Your objective →
Keep only the lines of the data below that contain "correctly", and copy them.

Record set →
************

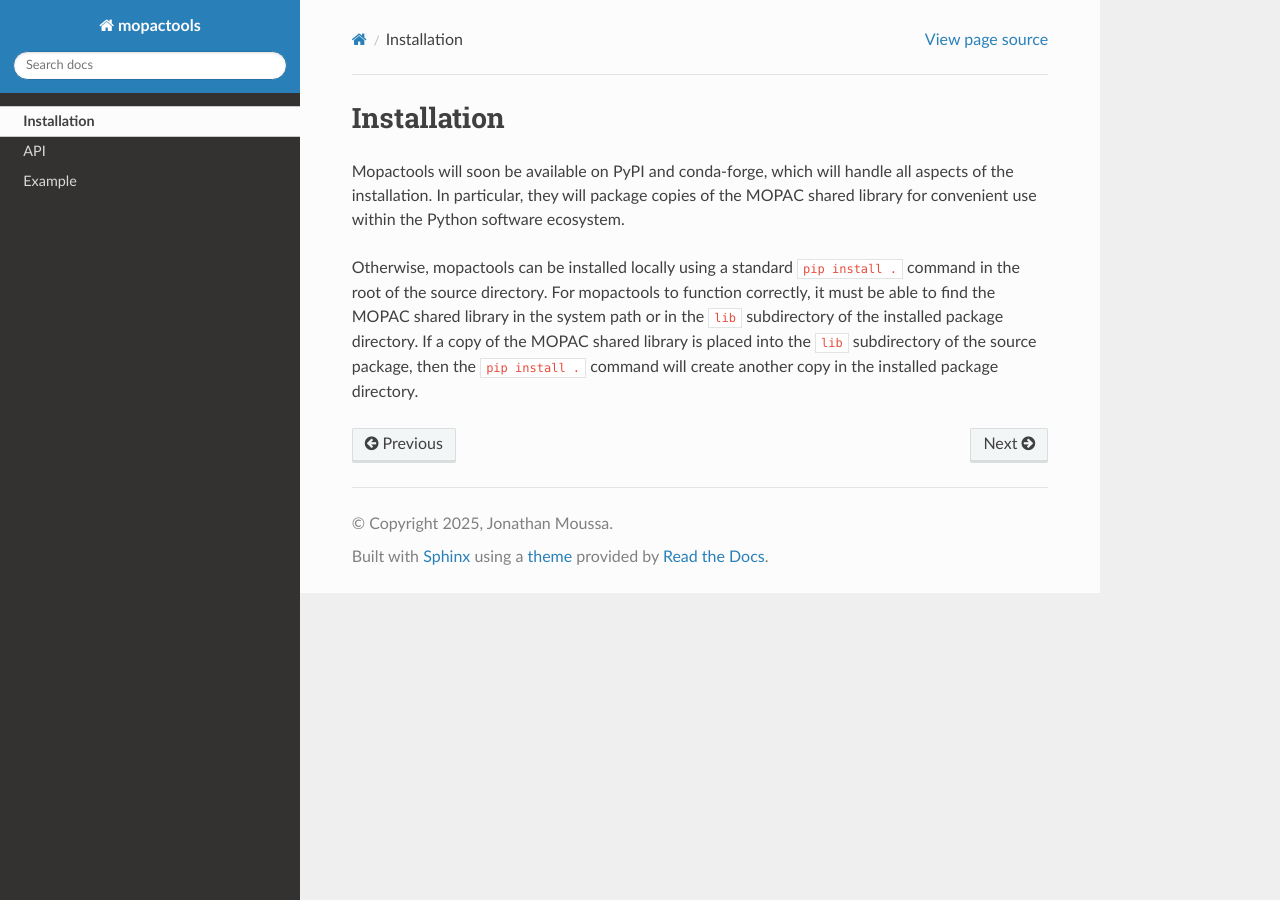
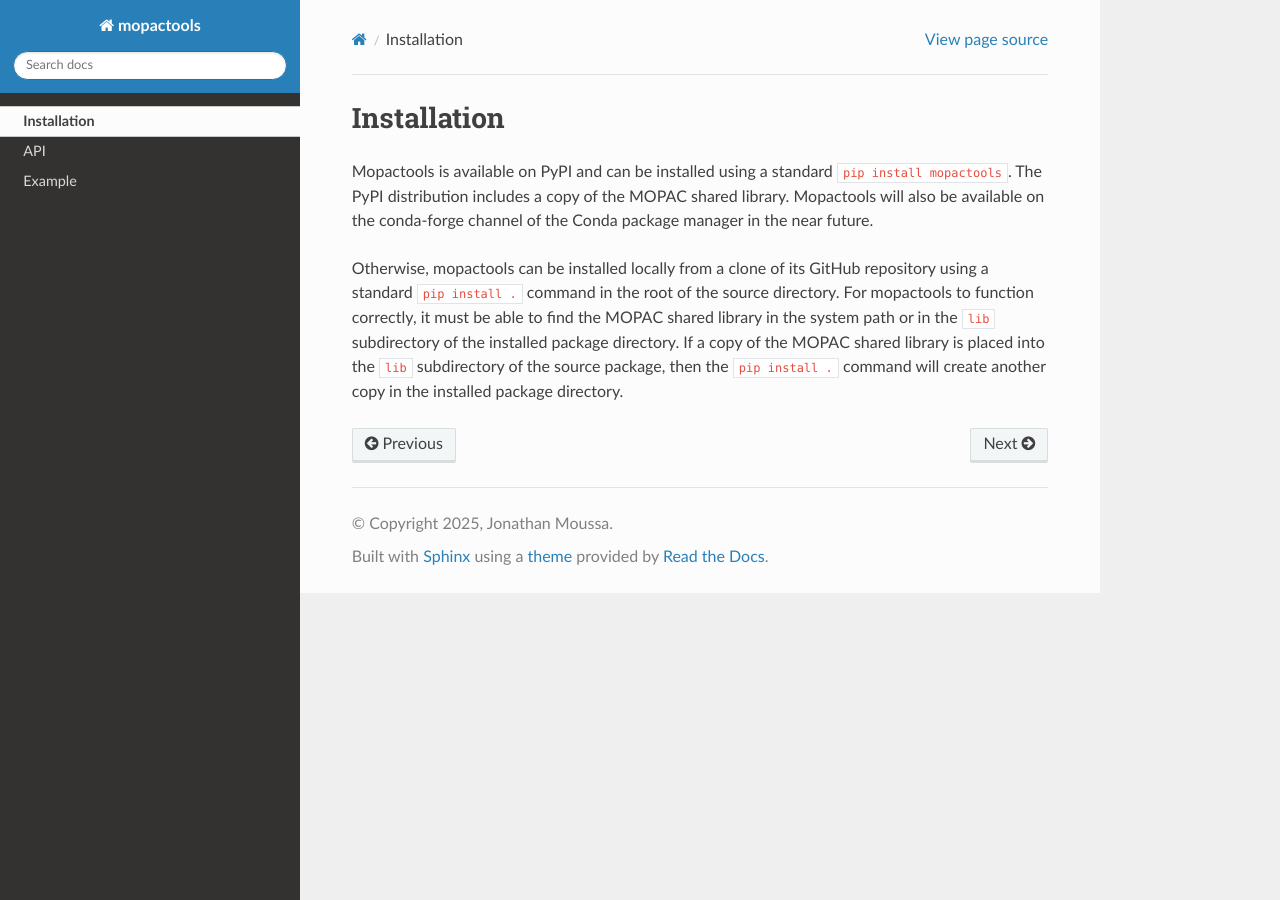
Before and after one commit to openmopac/mopactools, a Sphinx documentation site: the page built from docs/installation.rst, in a window 1280 px wide. Built offline with Sphinx 7.4.7 and the Read the Docs theme 3.1.0, drawn with Linux system fonts in a browser that asks for light colours.

Commit message:
Update docs w/ PyPI info

```diff
--- a/docs/installation.rst
+++ b/docs/installation.rst
@@ -1,10 +1,12 @@
 Installation
 ============
 
-Mopactools will soon be available on PyPI and conda-forge, which will handle all aspects of the installation. In particular,
-they will package copies of the MOPAC shared library for convenient use within the Python software ecosystem.
+Mopactools is available on PyPI and can be installed using a standard ``pip install mopactools``. The PyPI distribution
+includes a copy of the MOPAC shared library. Mopactools will also be available on the conda-forge channel of the Conda package
+manager in the near future.
 
-Otherwise, mopactools can be installed locally using a standard ``pip install .`` command in the root of the source directory.
-For mopactools to function correctly, it must be able to find the MOPAC shared library in the system path or in the ``lib``
-subdirectory of the installed package directory. If a copy of the MOPAC shared library is placed into the ``lib`` subdirectory
-of the source package, then the ``pip install .`` command will create another copy in the installed package directory.
+Otherwise, mopactools can be installed locally from a clone of its GitHub repository using a standard ``pip install .`` command
+in the root of the source directory. For mopactools to function correctly, it must be able to find the MOPAC shared library in
+the system path or in the ``lib`` subdirectory of the installed package directory. If a copy of the MOPAC shared library is
+placed into the ``lib`` subdirectory of the source package, then the ``pip install .`` command will create another copy in the
+installed package directory.
```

************

Response to this task →
-For mopactools to function correctly, it must be able to find the MOPAC shared library in the system path or in the ``lib``
+in the root of the source directory. For mopactools to function correctly, it must be able to find the MOPAC shared library in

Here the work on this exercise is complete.